• [TASK TO COMPLETE] Whenever a line in the data below includes the string "corners", copy it out.

╭─ ENTRIES SHOWN

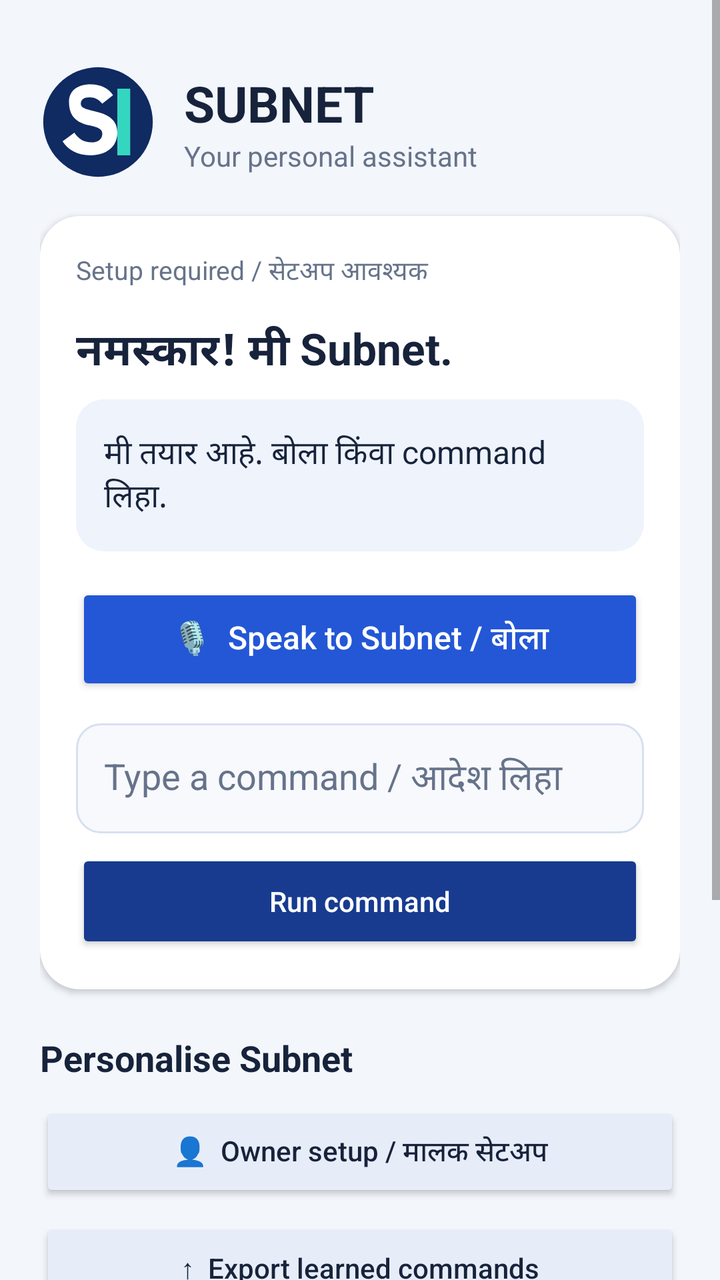
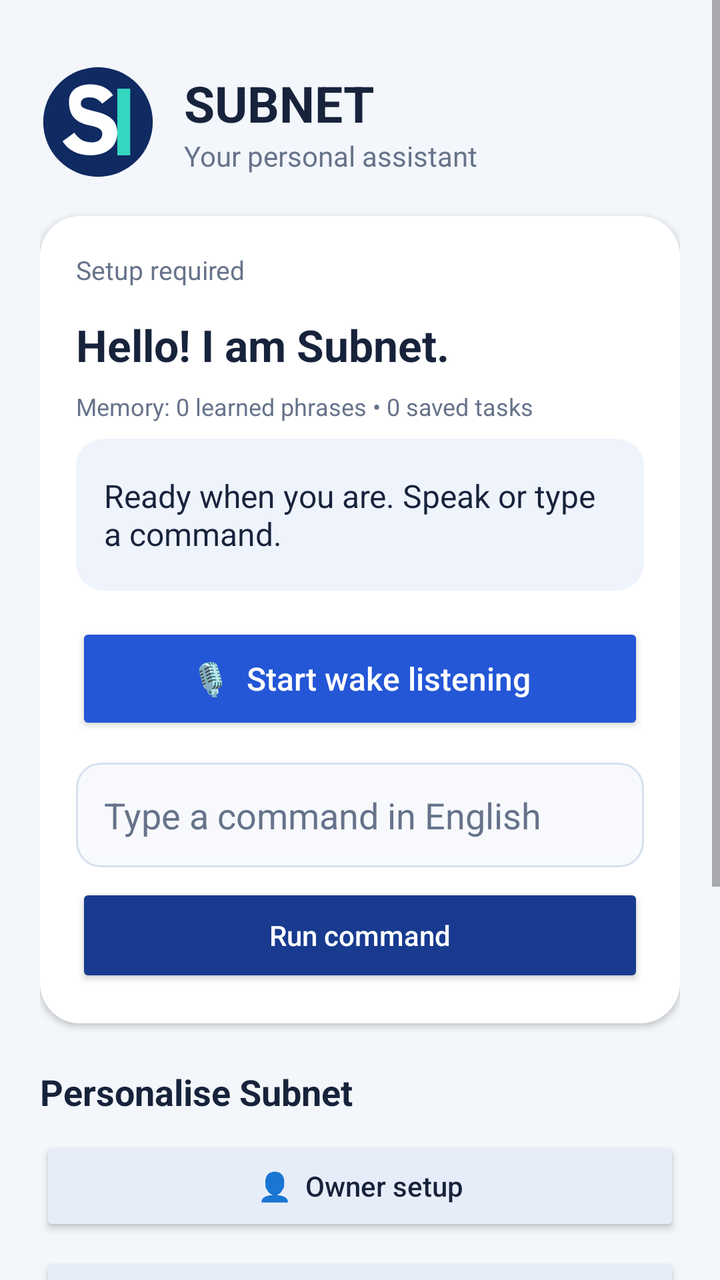

The first picture is an Android layout as it rendered before a commit; the second is the same layout after the commit. The layout source and the unified diff follow.
<!-- AndroidManifest.xml: application theme android:Theme.Material.Light.NoActionBar -->
<!-- res/layout/activity_main.xml -->
<?xml version="1.0" encoding="utf-8"?>
<ScrollView xmlns:android="http://schemas.android.com/apk/res/android"
    android:layout_width="match_parent"
    android:layout_height="match_parent"
    android:background="@color/sb_background"
    android:fillViewport="true">

    <LinearLayout
        android:layout_width="match_parent"
        android:layout_height="wrap_content"
        android:orientation="vertical"
        android:padding="20dp">

        <LinearLayout
            android:layout_width="match_parent"
            android:layout_height="wrap_content"
            android:gravity="center_vertical"
            android:orientation="horizontal"
            android:paddingTop="12dp"
            android:paddingBottom="18dp">

            <ImageView
                android:layout_width="58dp"
                android:layout_height="58dp"
                android:contentDescription="Subnet Assistant SB logo"
                android:src="@drawable/sb_logo" />

            <LinearLayout
                android:layout_width="0dp"
                android:layout_height="wrap_content"
                android:layout_marginStart="14dp"
                android:layout_weight="1"
                android:orientation="vertical">

                <TextView
                    android:layout_width="wrap_content"
                    android:layout_height="wrap_content"
                    android:text="SUBNET"
                    android:textColor="@color/sb_text"
                    android:textSize="25sp"
                    android:textStyle="bold" />

                <TextView
                    android:layout_width="wrap_content"
                    android:layout_height="wrap_content"
                    android:text="Your personal assistant"
                    android:textColor="@color/sb_muted"
                    android:textSize="14sp" />
            </LinearLayout>
        </LinearLayout>

        <LinearLayout
            android:layout_width="match_parent"
            android:layout_height="wrap_content"
            android:background="@drawable/card_surface"
            android:elevation="2dp"
            android:orientation="vertical"
            android:padding="18dp">

            <TextView
                android:id="@+id/setupStatus"
                android:layout_width="match_parent"
                android:layout_height="wrap_content"
                android:text="Setup required / सेटअप आवश्यक"
                android:textColor="@color/sb_muted"
                android:textSize="13sp" />

            <TextView
                android:layout_width="match_parent"
                android:layout_height="wrap_content"
                android:layout_marginTop="14dp"
                android:text="नमस्कार! मी Subnet."
                android:textColor="@color/sb_text"
                android:textSize="22sp"
                android:textStyle="bold" />

            <TextView
                android:id="@+id/status"
                android:layout_width="match_parent"
                android:layout_height="wrap_content"
                android:layout_marginTop="8dp"
                android:background="@drawable/status_surface"
                android:gravity="center_vertical"
                android:minHeight="76dp"
                android:padding="14dp"
                android:text="मी तयार आहे. बोला किंवा command लिहा."
                android:textColor="@color/sb_text"
                android:textSize="16sp" />

            <Button
                android:id="@+id/listenButton"
                android:layout_width="match_parent"
                android:layout_height="56dp"
                android:layout_marginTop="16dp"
                android:backgroundTint="@color/sb_primary"
                android:text="🎙  Speak to Subnet / बोला"
                android:textAllCaps="false"
                android:textColor="@android:color/white"
                android:textSize="16sp" />

            <EditText
                android:id="@+id/commandInput"
                android:layout_width="match_parent"
                android:layout_height="wrap_content"
                android:layout_marginTop="14dp"
                android:background="@drawable/input_surface"
                android:hint="Type a command / आदेश लिहा"
                android:inputType="textCapSentences"
                android:minHeight="52dp"
                android:padding="14dp"
                android:singleLine="true"
                android:textColor="@color/sb_text"
                android:textColorHint="@color/sb_muted" />

            <Button
                android:id="@+id/runButton"
                android:layout_width="match_parent"
                android:layout_height="52dp"
                android:layout_marginTop="8dp"
                android:backgroundTint="@color/sb_secondary"
                android:text="Run command"
                android:textAllCaps="false"
                android:textColor="@android:color/white" />
        </LinearLayout>

        <TextView
            android:layout_width="match_parent"
            android:layout_height="wrap_content"
            android:layout_marginTop="22dp"
            android:layout_marginBottom="10dp"
            android:text="Personalise Subnet"
            android:textColor="@color/sb_text"
            android:textSize="18sp"
            android:textStyle="bold" />

        <Button
            android:id="@+id/setupButton"
            android:layout_width="match_parent"
            android:layout_height="50dp"
            android:backgroundTint="@color/sb_card_button"
            android:text="👤  Owner setup / मालक सेटअप"
            android:textAllCaps="false"
            android:textColor="@color/sb_text" />

        <Button
            android:id="@+id/exportButton"
            android:layout_width="match_parent"
            android:layout_height="50dp"
            android:layout_marginTop="8dp"
            android:backgroundTint="@color/sb_card_button"
            android:text="↑  Export learned commands"
            android:textAllCaps="false"
            android:textColor="@color/sb_text" />

        <Button
            android:id="@+id/importButton"
            android:layout_width="match_parent"
            android:layout_height="50dp"
            android:layout_marginTop="8dp"
            android:backgroundTint="@color/sb_card_button"
            android:text="↓  Import learned commands"
            android:textAllCaps="false"
            android:textColor="@color/sb_text" />

        <Button
            android:id="@+id/suggestButton"
            android:layout_width="match_parent"
            android:layout_height="52dp"
            android:layout_marginTop="8dp"
            android:backgroundTint="@color/sb_accent"
            android:text="💡  Suggest a feature"
            android:textAllCaps="false"
            android:textColor="@android:color/white" />

        <TextView
            android:layout_width="match_parent"
            android:layout_height="wrap_content"
            android:layout_marginTop="20dp"
            android:padding="14dp"
            android:background="@drawable/status_surface"
            android:text="Try: “आईला call कर”  •  “WhatsApp उघड”  •  “note उद्या दूध आणायचे”  •  “teach आई as Aai”"
            android:textColor="@color/sb_muted"
            android:textSize="13sp" />

        <TextView
            android:layout_width="match_parent"
            android:layout_height="wrap_content"
            android:layout_marginTop="14dp"
            android:gravity="center"
            android:text="SUBNETBYTES  •  Built to learn with you"
            android:textColor="@color/sb_muted"
            android:textSize="11sp" />
    </LinearLayout>
</ScrollView>
<!-- resources referenced by this layout -->
<resources>
  <color name="sb_accent">#0E8A78</color>
  <color name="sb_background">#F3F6FB</color>
  <color name="sb_card_button">#E7EDF8</color>
  <color name="sb_muted">#66738A</color>
  <color name="sb_primary">#2457D6</color>
  <color name="sb_secondary">#183B8F</color>
  <color name="sb_text">#17233B</color>
  <!-- drawable card_surface (drawable) -->
  <shape xmlns:android="http://schemas.android.com/apk/res/android">
      <solid android:color="#FFFFFF" />
      <corners android:radius="20dp" />
  </shape>
  <!-- drawable input_surface (drawable) -->
  <shape xmlns:android="http://schemas.android.com/apk/res/android">
      <solid android:color="#F7F9FD" />
      <stroke android:width="1dp" android:color="#D7E0F0" />
      <corners android:radius="12dp" />
  </shape>
  <!-- drawable sb_logo (drawable) -->
  <vector xmlns:android="http://schemas.android.com/apk/res/android"
      android:width="108dp" android:height="108dp" android:viewportWidth="108" android:viewportHeight="108">
      <path android:fillColor="#102A62" android:pathData="M54,3A51,51 0,1 0,54 105A51,51 0,1 0,54 3Z" />
      <path android:fillColor="#FFFFFF" android:pathData="M27,35C27,25 35,19 47,19C57,19 64,23 68,29L58,37C55,33 51,31 46,31C41,31 38,33 38,37C38,41 42,42 51,44C64,47 72,52 72,64C72,77 62,85 47,85C35,85 26,80 21,72L32,64C36,70 41,73 48,73C54,73 58,70 58,65C58,61 55,59 45,57C34,54 27,49 27,35Z" />
      <path android:fillColor="#35D6C0" android:pathData="M72,23L84,23L84,85L72,85Z" />
  </vector>
  <!-- drawable status_surface (drawable) -->
  <shape xmlns:android="http://schemas.android.com/apk/res/android">
      <solid android:color="#EEF3FC" />
      <corners android:radius="14dp" />
  </shape>
</resources>

<!-- the commit's change to res/layout/activity_main.xml (unified diff, before → after) -->
@@ -61,7 +61,7 @@
                 android:id="@+id/setupStatus"
                 android:layout_width="match_parent"
                 android:layout_height="wrap_content"
-                android:text="Setup required / सेटअप आवश्यक"
+                android:text="Setup required"
                 android:textColor="@color/sb_muted"
                 android:textSize="13sp" />
 
@@ -69,10 +69,19 @@
                 android:layout_width="match_parent"
                 android:layout_height="wrap_content"
                 android:layout_marginTop="14dp"
-                android:text="नमस्कार! मी Subnet."
+                android:text="Hello! I am Subnet."
                 android:textColor="@color/sb_text"
                 android:textSize="22sp"
                 android:textStyle="bold" />
+
+            <TextView
+                android:id="@+id/learningStatus"
+                android:layout_width="match_parent"
+                android:layout_height="wrap_content"
+                android:layout_marginTop="8dp"
+                android:text="Memory: 0 learned phrases • 0 saved tasks"
+                android:textColor="@color/sb_muted"
+                android:textSize="12sp" />
 
             <TextView
                 android:id="@+id/status"
@@ -83,7 +92,7 @@
                 android:gravity="center_vertical"
                 android:minHeight="76dp"
                 android:padding="14dp"
-                android:text="मी तयार आहे. बोला किंवा command लिहा."
+                android:text="Ready when you are. Speak or type a command."
                 android:textColor="@color/sb_text"
                 android:textSize="16sp" />
 
@@ -93,7 +102,7 @@
                 android:layout_height="56dp"
                 android:layout_marginTop="16dp"
                 android:backgroundTint="@color/sb_primary"
-                android:text="🎙  Speak to Subnet / बोला"
+                android:text="🎙  Start wake listening"
                 android:textAllCaps="false"
                 android:textColor="@android:color/white"
                 android:textSize="16sp" />
@@ -104,7 +113,7 @@
                 android:layout_height="wrap_content"
                 android:layout_marginTop="14dp"
                 android:background="@drawable/input_surface"
-                android:hint="Type a command / आदेश लिहा"
+                android:hint="Type a command in English"
                 android:inputType="textCapSentences"
                 android:minHeight="52dp"
                 android:padding="14dp"
@@ -138,7 +147,7 @@
             android:layout_width="match_parent"
             android:layout_height="50dp"
             android:backgroundTint="@color/sb_card_button"
-            android:text="👤  Owner setup / मालक सेटअप"
+            android:text="👤  Owner setup"
             android:textAllCaps="false"
             android:textColor="@color/sb_text" />
 
@@ -178,7 +187,7 @@
             android:layout_marginTop="20dp"
             android:padding="14dp"
             android:background="@drawable/status_surface"
-            android:text="Try: “आईला call कर”  •  “WhatsApp उघड”  •  “note उद्या दूध आणायचे”  •  “teach आई as Aai”"
+            android:text="Try: “Open WhatsApp”  •  “Call Alex”  •  “Note buy groceries”  •  “Teach my office as work”"
             android:textColor="@color/sb_muted"
             android:textSize="13sp" />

╰─

• [WORKED SOLUTION]
      <corners android:radius="20dp" />
      <corners android:radius="12dp" />
      <corners android:radius="14dp" />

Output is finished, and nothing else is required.